Lee has a garden—or a small farm—on land leased by the Minnesota Food Association, one of the sponsors of the conference. The organization’s mission is to create a more sustainable food system in Minnesota. Through the Minnesota Food Association, Lee is able to sell to Cub Foods, and restaurant chains like Chipotle Mexican Grill. Lee says she doesn’t think the farmers’ market is bad, but it’s limiting.
“Everyone is fighting for the same space,” Lee says.
The U.S. agricultural census found that the number of Hispanic farmers in Minnesota nearly tripled from 260 in 1997 to 694 in 2002. The number of non-white farmers doubled, going from 196 to 411 in the same period. (“Hispanic” and “non-white” are terms used by the agricultural census.)
Glen Hill, executive director of the Minnesota Food Association, says he’d like to see immigrant farmers find other places to sell besides farmers markets.
“If it’s the only thing you have, it limits you,” he says. “Ideally, you have your produce sold before you harvest it.”
But if a grower sells at the farmers’ market he has to gamble on how much he will sell, Hill says. The grower might sell his vegetables in a couple hours so he could have harvested more, or he might not sell it all, but since it’s already harvested, the grower has to get rid of it.
Hill would like to see local farmers like the Hmong become more successful, because the demand for local food is huge. He says institutions like Gustavus Adolphus College in St. Peter cannot get enough local food to meet demand.
“We want to see momentum continue,” he says.
But selling to distributors and institutional buyers is not as easy or intuitive as selling at the farmers’ market. Growers need to have liability insurance to sell to businesses, and they need to figure out how to navigate food safety laws.

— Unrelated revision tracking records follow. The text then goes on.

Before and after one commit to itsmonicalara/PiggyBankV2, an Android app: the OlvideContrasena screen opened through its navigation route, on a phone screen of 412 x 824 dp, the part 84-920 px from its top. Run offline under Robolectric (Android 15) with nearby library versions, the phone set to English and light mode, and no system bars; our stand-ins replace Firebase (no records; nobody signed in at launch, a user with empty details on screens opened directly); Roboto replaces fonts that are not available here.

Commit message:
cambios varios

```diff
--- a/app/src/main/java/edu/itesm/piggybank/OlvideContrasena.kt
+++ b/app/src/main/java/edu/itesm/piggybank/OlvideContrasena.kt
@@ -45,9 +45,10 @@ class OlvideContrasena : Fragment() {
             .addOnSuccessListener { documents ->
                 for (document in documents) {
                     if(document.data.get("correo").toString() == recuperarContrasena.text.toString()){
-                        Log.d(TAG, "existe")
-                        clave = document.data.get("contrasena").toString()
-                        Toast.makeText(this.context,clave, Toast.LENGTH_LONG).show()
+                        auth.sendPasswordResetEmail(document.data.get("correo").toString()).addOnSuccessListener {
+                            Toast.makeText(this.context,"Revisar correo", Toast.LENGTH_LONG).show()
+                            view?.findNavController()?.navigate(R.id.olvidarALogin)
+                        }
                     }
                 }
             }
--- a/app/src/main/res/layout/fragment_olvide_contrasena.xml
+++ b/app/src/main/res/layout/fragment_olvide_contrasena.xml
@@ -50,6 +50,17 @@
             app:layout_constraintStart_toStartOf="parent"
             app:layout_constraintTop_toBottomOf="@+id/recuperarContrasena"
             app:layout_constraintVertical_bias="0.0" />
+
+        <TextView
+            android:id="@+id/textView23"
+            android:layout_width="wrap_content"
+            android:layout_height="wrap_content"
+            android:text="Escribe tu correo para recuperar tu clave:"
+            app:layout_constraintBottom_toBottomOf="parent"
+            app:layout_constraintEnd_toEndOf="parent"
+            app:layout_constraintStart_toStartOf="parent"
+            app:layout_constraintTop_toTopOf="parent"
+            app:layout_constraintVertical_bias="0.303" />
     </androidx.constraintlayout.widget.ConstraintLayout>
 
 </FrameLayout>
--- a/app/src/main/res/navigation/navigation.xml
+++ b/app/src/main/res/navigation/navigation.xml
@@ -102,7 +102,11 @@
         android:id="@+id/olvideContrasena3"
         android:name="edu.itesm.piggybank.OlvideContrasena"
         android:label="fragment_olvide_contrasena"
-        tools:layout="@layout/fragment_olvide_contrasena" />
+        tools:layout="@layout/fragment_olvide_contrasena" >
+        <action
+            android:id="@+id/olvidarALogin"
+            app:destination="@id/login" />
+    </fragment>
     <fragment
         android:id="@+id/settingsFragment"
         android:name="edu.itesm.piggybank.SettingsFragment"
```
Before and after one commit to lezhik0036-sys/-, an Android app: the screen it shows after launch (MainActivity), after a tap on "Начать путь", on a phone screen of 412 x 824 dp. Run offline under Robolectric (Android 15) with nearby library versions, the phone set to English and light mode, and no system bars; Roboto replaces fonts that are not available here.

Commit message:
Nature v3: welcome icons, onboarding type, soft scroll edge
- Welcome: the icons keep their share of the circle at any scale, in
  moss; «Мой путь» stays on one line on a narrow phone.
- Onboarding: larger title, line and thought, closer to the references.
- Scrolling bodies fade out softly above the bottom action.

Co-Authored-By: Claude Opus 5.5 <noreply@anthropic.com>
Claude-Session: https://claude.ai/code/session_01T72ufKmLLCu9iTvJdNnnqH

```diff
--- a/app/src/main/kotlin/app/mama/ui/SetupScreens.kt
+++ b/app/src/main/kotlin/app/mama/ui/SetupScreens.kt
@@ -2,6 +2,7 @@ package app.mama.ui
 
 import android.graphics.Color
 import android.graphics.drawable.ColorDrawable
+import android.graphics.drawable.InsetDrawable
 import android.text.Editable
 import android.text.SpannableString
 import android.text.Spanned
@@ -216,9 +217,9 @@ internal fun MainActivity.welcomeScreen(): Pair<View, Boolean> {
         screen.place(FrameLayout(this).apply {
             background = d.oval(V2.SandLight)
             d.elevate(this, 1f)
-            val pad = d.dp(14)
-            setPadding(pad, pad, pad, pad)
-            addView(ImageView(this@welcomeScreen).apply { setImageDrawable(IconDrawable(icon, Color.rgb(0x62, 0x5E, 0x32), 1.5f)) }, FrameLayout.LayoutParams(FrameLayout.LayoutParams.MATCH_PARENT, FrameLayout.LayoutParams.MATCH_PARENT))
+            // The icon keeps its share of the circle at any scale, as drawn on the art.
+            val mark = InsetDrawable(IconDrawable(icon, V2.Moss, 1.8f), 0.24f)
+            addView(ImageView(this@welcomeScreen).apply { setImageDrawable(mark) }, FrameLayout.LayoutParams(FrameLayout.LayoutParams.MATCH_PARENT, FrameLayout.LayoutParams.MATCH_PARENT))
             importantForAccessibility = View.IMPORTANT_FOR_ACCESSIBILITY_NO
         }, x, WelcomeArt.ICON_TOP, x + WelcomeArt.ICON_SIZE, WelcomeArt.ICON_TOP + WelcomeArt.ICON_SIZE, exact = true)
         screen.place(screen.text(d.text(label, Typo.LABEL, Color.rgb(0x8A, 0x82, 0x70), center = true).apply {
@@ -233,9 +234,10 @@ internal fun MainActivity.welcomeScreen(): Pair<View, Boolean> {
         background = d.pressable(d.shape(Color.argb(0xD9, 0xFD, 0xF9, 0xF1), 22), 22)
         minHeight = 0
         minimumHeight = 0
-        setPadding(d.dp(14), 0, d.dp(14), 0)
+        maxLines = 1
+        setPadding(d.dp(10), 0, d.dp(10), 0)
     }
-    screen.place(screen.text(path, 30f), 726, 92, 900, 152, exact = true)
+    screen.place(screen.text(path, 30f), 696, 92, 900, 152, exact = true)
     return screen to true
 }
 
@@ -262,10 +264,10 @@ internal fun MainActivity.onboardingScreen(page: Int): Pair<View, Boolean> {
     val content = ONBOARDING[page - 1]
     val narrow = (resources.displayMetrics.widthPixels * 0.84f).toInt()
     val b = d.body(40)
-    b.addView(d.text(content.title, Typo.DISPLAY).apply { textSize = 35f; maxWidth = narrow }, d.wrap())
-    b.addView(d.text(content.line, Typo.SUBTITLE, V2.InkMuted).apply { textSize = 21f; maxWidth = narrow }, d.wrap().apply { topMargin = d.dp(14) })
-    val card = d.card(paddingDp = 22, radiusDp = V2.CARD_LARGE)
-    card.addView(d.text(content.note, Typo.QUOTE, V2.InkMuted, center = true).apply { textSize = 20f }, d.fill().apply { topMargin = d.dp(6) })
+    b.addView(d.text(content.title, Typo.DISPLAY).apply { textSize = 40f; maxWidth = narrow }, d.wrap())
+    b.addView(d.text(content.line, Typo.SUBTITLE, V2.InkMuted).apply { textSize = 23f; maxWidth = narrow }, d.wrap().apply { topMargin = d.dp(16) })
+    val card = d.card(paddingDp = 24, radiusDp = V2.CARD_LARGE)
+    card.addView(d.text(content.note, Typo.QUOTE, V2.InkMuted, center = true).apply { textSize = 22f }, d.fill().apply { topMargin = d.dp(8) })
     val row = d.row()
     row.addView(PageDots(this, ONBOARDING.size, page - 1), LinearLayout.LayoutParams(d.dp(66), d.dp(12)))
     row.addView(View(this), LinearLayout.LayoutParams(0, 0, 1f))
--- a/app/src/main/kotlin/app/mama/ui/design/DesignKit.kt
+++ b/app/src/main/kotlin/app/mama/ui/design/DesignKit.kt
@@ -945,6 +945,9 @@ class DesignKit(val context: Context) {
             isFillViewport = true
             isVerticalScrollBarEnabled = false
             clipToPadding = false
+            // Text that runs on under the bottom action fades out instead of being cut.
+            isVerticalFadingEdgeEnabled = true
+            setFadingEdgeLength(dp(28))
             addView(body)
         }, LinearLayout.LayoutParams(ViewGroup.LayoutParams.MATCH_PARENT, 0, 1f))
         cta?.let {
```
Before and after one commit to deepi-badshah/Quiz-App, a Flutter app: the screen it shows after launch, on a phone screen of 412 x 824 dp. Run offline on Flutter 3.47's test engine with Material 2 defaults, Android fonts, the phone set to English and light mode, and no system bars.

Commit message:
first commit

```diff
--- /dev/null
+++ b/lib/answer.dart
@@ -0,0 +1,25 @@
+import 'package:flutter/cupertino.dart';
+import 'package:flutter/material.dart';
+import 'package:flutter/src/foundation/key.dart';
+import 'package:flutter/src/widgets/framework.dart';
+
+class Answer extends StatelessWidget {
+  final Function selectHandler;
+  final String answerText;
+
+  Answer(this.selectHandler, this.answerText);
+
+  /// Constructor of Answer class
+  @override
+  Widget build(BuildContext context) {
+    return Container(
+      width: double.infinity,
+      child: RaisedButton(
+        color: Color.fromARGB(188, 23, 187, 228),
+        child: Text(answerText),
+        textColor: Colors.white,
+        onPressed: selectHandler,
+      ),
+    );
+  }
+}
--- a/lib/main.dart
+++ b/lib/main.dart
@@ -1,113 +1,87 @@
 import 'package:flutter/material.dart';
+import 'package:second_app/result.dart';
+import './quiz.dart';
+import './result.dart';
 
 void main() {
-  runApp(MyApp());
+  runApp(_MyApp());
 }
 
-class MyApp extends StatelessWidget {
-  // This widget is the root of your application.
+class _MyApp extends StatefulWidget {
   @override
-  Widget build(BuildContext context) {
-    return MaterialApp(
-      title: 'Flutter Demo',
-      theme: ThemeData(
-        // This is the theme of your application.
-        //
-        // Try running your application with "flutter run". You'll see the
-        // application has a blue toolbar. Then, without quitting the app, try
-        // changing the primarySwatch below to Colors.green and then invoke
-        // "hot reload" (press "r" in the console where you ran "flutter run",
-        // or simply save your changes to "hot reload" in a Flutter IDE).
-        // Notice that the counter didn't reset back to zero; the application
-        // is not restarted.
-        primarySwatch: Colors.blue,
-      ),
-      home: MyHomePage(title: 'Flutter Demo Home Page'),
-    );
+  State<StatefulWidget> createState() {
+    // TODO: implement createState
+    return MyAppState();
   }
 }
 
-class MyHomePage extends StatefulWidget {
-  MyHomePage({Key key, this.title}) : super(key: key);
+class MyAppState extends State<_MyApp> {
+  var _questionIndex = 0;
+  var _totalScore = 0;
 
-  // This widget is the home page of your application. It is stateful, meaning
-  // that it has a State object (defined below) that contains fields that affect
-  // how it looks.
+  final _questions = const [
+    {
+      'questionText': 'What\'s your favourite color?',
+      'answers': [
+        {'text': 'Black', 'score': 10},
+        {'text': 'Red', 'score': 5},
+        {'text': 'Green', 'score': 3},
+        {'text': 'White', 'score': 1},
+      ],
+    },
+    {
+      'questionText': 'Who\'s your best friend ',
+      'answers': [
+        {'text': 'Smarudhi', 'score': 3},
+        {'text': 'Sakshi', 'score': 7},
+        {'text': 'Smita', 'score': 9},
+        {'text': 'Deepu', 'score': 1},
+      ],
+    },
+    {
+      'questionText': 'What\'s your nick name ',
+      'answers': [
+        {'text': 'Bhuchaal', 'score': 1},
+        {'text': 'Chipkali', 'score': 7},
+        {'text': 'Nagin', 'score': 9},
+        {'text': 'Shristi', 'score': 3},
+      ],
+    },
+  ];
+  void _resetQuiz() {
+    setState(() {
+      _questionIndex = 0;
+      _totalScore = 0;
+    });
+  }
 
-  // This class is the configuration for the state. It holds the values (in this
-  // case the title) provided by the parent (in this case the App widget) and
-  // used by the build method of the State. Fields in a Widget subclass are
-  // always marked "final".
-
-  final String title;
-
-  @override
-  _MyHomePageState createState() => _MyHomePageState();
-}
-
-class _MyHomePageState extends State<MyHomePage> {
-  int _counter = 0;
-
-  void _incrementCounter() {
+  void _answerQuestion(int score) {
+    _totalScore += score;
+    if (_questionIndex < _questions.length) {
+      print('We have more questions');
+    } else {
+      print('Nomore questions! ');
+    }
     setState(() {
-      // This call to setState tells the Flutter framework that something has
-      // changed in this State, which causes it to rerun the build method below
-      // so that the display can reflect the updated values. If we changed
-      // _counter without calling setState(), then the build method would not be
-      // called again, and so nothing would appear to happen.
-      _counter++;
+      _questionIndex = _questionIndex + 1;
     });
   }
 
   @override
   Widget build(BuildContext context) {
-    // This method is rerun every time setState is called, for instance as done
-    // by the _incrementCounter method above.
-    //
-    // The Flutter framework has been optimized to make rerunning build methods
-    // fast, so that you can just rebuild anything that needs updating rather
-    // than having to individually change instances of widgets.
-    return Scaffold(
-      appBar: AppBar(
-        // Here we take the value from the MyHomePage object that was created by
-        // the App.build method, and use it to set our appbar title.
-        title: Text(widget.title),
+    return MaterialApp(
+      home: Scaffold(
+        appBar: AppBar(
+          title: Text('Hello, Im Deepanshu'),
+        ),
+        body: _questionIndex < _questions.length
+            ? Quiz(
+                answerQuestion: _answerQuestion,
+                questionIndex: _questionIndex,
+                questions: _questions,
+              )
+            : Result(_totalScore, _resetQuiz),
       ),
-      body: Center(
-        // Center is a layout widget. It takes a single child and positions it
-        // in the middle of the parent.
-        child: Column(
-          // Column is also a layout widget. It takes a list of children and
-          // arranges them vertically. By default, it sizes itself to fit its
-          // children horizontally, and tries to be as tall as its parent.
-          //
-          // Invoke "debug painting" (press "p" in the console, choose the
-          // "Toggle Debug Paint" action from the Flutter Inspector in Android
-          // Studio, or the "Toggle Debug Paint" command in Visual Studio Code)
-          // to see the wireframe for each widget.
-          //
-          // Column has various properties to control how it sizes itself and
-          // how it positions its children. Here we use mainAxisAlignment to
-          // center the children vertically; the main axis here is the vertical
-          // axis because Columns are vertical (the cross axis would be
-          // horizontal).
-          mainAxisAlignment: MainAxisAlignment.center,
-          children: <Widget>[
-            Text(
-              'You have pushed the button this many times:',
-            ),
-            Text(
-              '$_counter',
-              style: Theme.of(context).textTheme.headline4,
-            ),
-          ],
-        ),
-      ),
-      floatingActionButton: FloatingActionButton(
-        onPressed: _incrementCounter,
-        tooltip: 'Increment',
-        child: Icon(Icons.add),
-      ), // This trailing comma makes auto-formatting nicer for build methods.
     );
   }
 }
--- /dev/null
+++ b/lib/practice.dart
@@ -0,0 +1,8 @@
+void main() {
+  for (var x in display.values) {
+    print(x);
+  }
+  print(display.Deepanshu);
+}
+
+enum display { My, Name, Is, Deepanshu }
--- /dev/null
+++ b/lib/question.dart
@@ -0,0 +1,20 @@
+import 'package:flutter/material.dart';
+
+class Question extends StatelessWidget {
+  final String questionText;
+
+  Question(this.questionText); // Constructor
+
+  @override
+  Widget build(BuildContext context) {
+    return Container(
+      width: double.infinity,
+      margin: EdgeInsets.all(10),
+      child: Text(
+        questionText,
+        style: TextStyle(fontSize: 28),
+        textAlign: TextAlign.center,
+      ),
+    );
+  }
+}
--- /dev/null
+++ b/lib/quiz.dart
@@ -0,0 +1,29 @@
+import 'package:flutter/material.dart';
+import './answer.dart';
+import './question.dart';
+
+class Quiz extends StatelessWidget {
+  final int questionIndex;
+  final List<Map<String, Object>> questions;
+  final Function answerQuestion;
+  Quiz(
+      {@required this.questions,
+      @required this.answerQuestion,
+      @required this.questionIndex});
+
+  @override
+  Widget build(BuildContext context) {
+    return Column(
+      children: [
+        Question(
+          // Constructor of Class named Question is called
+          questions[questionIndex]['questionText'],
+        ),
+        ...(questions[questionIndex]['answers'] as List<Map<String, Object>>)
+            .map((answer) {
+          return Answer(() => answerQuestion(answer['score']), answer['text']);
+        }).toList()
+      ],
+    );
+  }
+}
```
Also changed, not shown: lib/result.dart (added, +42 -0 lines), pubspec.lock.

Grower Natividad Lopez bought insurance last year for the first time. Lopez, who rents land near Chaska, has steered away from farmers’ markets, he says, because selling there takes too much time.
He sells his jalapeños, tomatoes and green peppers to Mexican restaurants, and grocery stores like El Burrito Mercado in St. Paul.
“I knock on doors of Mexican stores – sometimes it’s hard to find the owner, but they will buy from me,” he says.
His liability insurance didn’t pay off because the distributor that required it didn’t buy from him last year. Lopez says he’s not sure if he will buy insurance again.
Like most small farmers, Lopez wants to buy land one day. He says his farming brings in some income, but the joy of farming is personal.
“My daughter dreams of living on a farm – she loves animals. I love the plants, I love to see how they grow,” Lopez says.
Lopez and Hill know that traditional Minnesota farmers are aging, so they say there must be opportunity for immigrant farmers. Most don’t work the farm full-time right now – but little by little, generation by generation, they are learning to make it more than just a past-time. And they are searching for a way to make their sales more than a farmers’ market bargain.